Bhakshana, Bhakṣaṇa: 19 definitions

Introduction:

Bhakshana means something in Hinduism, Sanskrit, the history of ancient India, Marathi, Hindi. If you want to know the exact meaning, history, etymology or English translation of this term then check out the descriptions on this page. Add your comment or reference to a book if you want to contribute to this summary article.

The Sanskrit term Bhakṣaṇa can be transliterated into English as Bhaksana or Bhakshana, using the IAST transliteration scheme (?).

Alternative spellings of this word include Bakshan.

In Hinduism

Shaivism (Shaiva philosophy)

[«previous next»] — Bhakshana in Shaivism glossary
Source: Shodhganga: Temple management in the Āgamas

Bhakṣaṇa (भक्षण, “consumption”) is described in the Uttara-Kāmikāgama (prāyaścittavidhi-paṭala) while explaining “material supervision”.—Bhakṣaṇa (eating or, here, consumption) is said to be of two types—that of the food offered to the Lord and that of the food which is yet to be offered to the Lord. One who appropriates the food produced from the lands belonging to the Lord also commits bhakṣaṇa. “That fool is a thief of my wealth” declares the Lord. One who eats or gives to others the food prepared for the Lord is also said to be a thief. It carries even higher penalty than eating naivedya. Even if the offender has learnt all the four Vedas, he will forget them.

Source: Brill: Śaivism and the Tantric Traditions

Bhakṣaṇa (भक्षण) refers to “eating (meat)”, according to the 13th-century Matsyendrasaṃhitā: a Kubjikā-Tripurā oriented Tantric Yoga text of the Ṣaḍanvayaśāmbhava tradition from South India.—Accordingly, “[...] He should treat [all phenomena] as one, not as separate.

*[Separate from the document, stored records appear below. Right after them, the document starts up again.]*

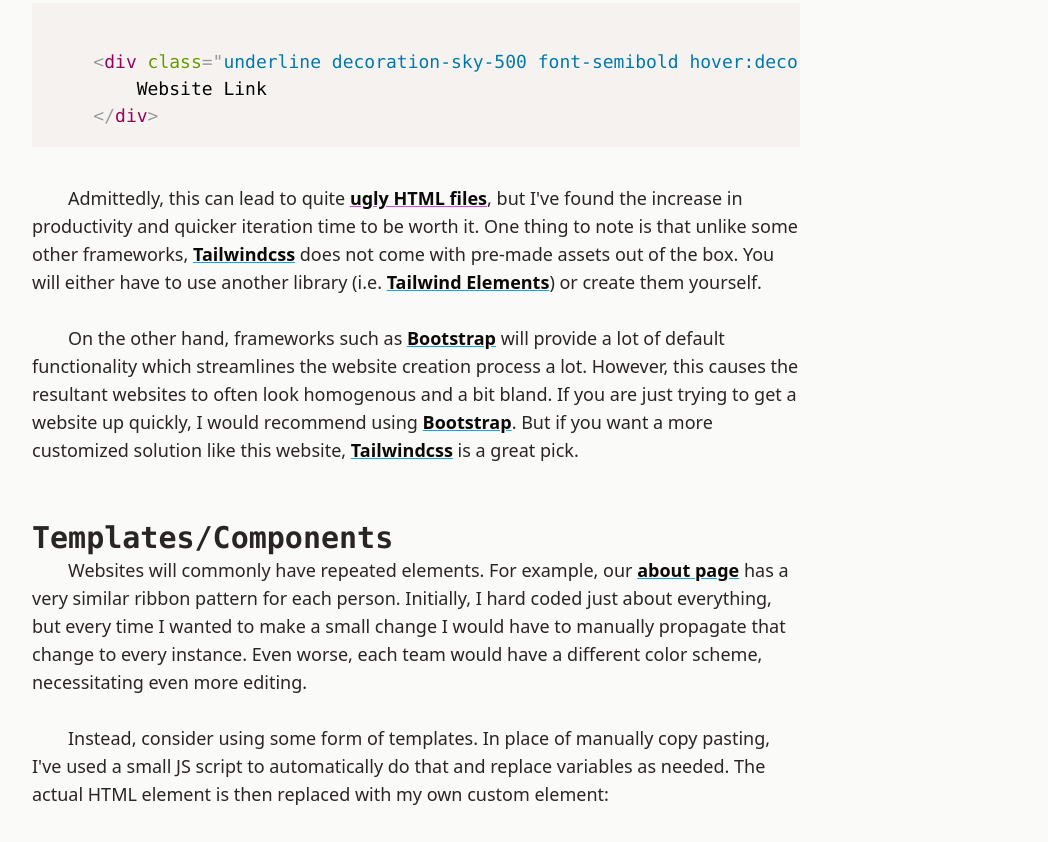
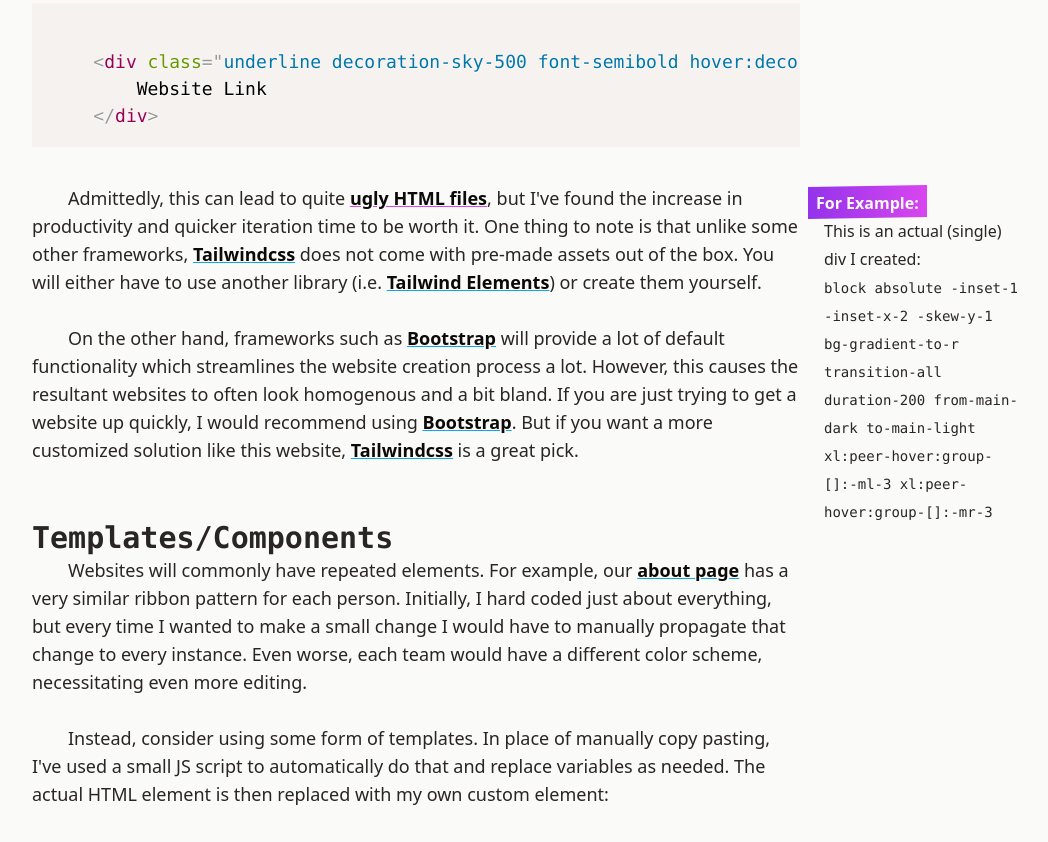
Before and after one commit to Andallfor/metalPipeWebsite, a website: page docs/blog_helloWorld.html in a window 1280 px wide. Shown: the part 2541-3383 px from the top of the page, without its empty margins (224-1272 px from the left). Drawn offline with nearby package versions, Linux system fonts and the light colour scheme.

Commit message:
mobile footnotes

```diff
--- a/docs/blog_helloWorld.html
+++ b/docs/blog_helloWorld.html
@@ -97,7 +97,7 @@
         Website Link
     &lt;/div>
 </code></pre>
-                            <br>&emsp;&emsp;Admittedly, this can lead to quite <span id="footnote" footnote-highlight="ugly HTML files" footnote-header="For Example:" footnote-text='See our original &#60;a class="link" href="https://github.com/Andallfor/metalPipeWebsite/blob/308adb38a8b6abcc505d36a73bc75570ec354585/docs/index.html">index.html&#60;/a> page.'></span>,
+                            <br>&emsp;&emsp;Admittedly, this can lead to quite <span id="footnote" footnote-highlight="ugly HTML files" footnote-header="For Example:" footnote-text="This is an actual (single) div I created: &#60;br>&#60;span class='code'>block absolute -inset-1 -inset-x-2 -skew-y-1 bg-gradient-to-r transition-all duration-200 from-main-dark to-main-light xl:peer-hover:group-[]:-ml-3 xl:peer-hover:group-[]:-mr-3&#60;/span>"></span>,
                             but I've found the increase in productivity and quicker iteration time to be worth it. One thing to note is that unlike some other frameworks, <a class="link text-stone-950" href="https://tailwindcss.com/">Tailwindcss</a> does not come with pre-made assets out of the box. You will either have to use another library (i.e. <a class="link text-stone-950" href="https://tw-elements.com/">Tailwind Elements</a>) or create them yourself.
                             <br><br>
                             &emsp;&emsp;On the other hand, frameworks such as <a href="https://getbootstrap.com/" class="link text-stone-950">Bootstrap</a> will provide a lot of default functionality which streamlines the website creation process a lot. However, this causes the resultant websites to often look homogenous and a bit bland. If you are just trying to get a website up quickly, I would recommend using <a href="https://getbootstrap.com/" class="link text-stone-950">Bootstrap</a>. But if you want a more customized solution like this website, <a class="link text-stone-950" href="https://tailwindcss.com/">Tailwindcss</a> is a great pick.
@@ -162,7 +162,7 @@
     };
 </code></pre>
                         <br>&emsp;&emsp;It's not a perfect fix, but it definitely helps clean up the code a lot especially if you use a framework that has built-in support for components. Tailwind also has a nice feature to allow you to package multiple class declarations into one declaration through the <span class="code">@apply</span> command, though it is
-                        <span id="footnote" footnote-highlight="not officially recommended" footnote-header="Why?" footnote-text='Overuse of &#60;span class="code">@apply&#60;/span> essentially nullifies the part of the design philosophy of Tailwind—you are writing CSS again. It is recommended to instead use the aforementioned templates/components.'></span>.<br><br>
+                        <span id="footnote" footnote-highlight="not officially recommended" footnote-header="Why?" footnote-text='Overuse of &#60;span class="code">@apply&#60;/span> is essentially just writing CSS again. It is recommended to instead use the aforementioned templates/components.'></span>.<br><br>
                         </div>
 
                         <br>
--- a/docs/templates/footnote.js
+++ b/docs/templates/footnote.js
@@ -1,16 +1,21 @@
 const createFootnote = (header, text, ref) => {
     return `
-        <span class="peer">${ref}</span><!--
-     --><div id="footnote-note" class="group -z-10 hidden absolute 2xl:block">
-            <div class="relative w-[65vw] flex justify-start flex-row -z-10 -translate-y-6"> <!-- left end of text to right end of screen -->
-                <div class="min-w-[calc(min(40vw,48rem)+2rem)]"></div> <!-- right end of text to right end of screen -->
-                <div>
+        <span class="peer" tabindex="1">${ref}</span><!--
+     --><div id="footnote-note" class="group xl:-z-10 z-50 xl:absolute fixed max-xl:bottom-0 max-xl:transition-opacity max-xl:duration-300 xl:opacity-100 max-xl:peer-focus:opacity-100 max-xl:peer-hover:opacity-100 opacity-0">
+            <!-- left end of text to right end of screen -->
+            <div class="absolute xl:relative w-[calc(min(48rem,calc(100vw-64px)))] xl:w-[calc(min(48rem,calc(100vw-64px))/2+50vw-32px)] flex justify-start flex-row -z-10 -translate-y-6">
+                <!-- right end of text to right end of screen -->
+                <div class="xl:min-w-[calc(min(48rem,calc(100vw-64px))+1rem)]"></div>
+                <div class="-translate-y-full xl:translate-y-0">
                     <span class="relative">
-                    <span class="block absolute -inset-1 -inset-x-2 -skew-y-1 bg-gradient-to-r transition-all duration-200 from-main-dark to-main-light peer-hover:group-[]:-ml-5 peer-hover:group-[]:-mr-5"></span>
+                        <span class="block absolute -inset-1 -inset-x-2 -skew-y-1 bg-gradient-to-r transition-all duration-200 from-main-dark to-main-light xl:peer-hover:group-[]:-ml-3 xl:peer-hover:group-[]:-mr-3"></span>
                         <span class="relative font-black text-stone-50 text-base">${header}</span><!--
                 --></span>
-                    <div class="font-extralight text-stone-800 text-base z-20">${text}</div><!--
-            --></div>
+                    <div class="relative ml-2 -z-30 xl:z-20">
+                        <span class="block absolute -inset-y-3 -inset-x-2 max-xl:bg-stone-50 max-xl:border-2 border-main-light -z-10"></span>
+                        <span class="xl:font-extralight text-stone-800 text-xs sm:text-sm md:text-base font-light">${text}</span>
+                    </div>
+            </div>
             </div>
         </div><!--
 -->`;
@@ -23,6 +28,8 @@
     elements.forEach((e) => {
         const element = e.querySelector("#footnote-note");
         element.style.marginTop = "0px";
+
+        if (window.innerWidth >= 1280) {
             let rect = element.getBoundingClientRect();
             let t = rect.top + window.scrollY;
             let b = rect.bottom + window.scrollY;
@@ -31,6 +38,7 @@
             element.style.marginTop = offset + "px";
 
             currentBottom = b + offset;
+        }
     });
 };
 
```
Also changed, not shown: dist/output.css. Lines whose indentation alone changed are shown as unchanged.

He should not drink [alcohol] or eat meat (māṃsa-bhakṣaṇa) idly [with no ritual purpose]. He should not drink wine without first purifying it [with mantras], and he should consume meat after he has purified it with that [wine]. He should not answer the call of nature, should not sip water, etc., while reciting mantras or in an assembly. If he does so out of folly, the curse of the Yoginīs will fall on him. [...]”.

Source: SOAS University of London: Protective Rites in the Netra Tantra

Bhakṣaṇa (भक्षण) refers to “eating” (raw flesh), according to the Svacchanda-tantra.—Accordingly, [verse 4.3-6, while describing the interpretation of dreams]—“In [auspicious] dreams [the dreamer] drinks wine, eats raw flesh (āmamāṃsaāmamāṃsasya bhakṣaṇam), smears insect feces and sprinkles blood. He eats (bhakṣaṇa) food of sour milk and smears a white garment. [He holds] a white umbrella over his head, decorates [himself] with a white garland or ribbon. [He sees] a throne, chariot or vehicle, the flag of royal initiation. He decorates [these things] with a coral, betel leaf fruit. [He also] sees Śrī or Sarasvatī”.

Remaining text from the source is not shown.